YOUR INSTRUCTIONS:
In the records below, find each line with "page" and copy it.

Segment Start: EXERCISE MATERIAL

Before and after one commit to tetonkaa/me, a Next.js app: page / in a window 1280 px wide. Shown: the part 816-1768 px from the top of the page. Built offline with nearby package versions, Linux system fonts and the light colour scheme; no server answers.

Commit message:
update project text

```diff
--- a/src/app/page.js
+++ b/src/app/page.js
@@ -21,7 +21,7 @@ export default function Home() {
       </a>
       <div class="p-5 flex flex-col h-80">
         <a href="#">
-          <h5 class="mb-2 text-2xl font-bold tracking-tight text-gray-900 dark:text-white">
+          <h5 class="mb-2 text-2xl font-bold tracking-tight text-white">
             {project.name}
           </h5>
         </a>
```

Segment End: EXERCISE MATERIAL
Segment Start: EXERCISE MATERIAL

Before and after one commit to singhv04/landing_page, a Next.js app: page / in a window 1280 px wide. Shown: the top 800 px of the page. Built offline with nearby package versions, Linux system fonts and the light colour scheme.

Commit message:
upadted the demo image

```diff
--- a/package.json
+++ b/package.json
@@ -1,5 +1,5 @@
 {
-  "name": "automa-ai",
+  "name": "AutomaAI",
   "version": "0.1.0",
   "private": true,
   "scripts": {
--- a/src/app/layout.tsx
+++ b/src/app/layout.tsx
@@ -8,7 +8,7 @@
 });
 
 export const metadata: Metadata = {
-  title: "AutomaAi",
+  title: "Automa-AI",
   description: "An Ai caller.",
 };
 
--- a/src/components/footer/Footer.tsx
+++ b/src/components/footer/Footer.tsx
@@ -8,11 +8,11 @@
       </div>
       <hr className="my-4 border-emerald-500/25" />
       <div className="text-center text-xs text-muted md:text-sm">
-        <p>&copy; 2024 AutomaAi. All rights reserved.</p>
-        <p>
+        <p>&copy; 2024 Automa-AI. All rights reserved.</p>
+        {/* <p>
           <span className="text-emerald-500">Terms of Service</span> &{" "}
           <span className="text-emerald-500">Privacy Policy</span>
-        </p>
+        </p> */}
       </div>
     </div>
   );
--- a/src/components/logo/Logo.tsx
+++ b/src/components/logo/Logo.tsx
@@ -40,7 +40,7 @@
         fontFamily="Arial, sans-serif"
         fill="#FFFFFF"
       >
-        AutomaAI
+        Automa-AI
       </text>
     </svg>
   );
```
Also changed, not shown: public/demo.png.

Segment End: EXERCISE MATERIAL

OUTPUT OF THE EXERCISE:
Before and after one commit to tetonkaa/me, a Next.js app: page / in a window 1280 px wide. Shown: the part 816-1768 px from the top of the page. Built offline with nearby package versions, Linux system fonts and the light colour scheme; no server answers.
--- a/src/app/page.js
+++ b/src/app/page.js
Before and after one commit to singhv04/landing_page, a Next.js app: page / in a window 1280 px wide. Shown: the top 800 px of the page. Built offline with nearby package versions, Linux system fonts and the light colour scheme.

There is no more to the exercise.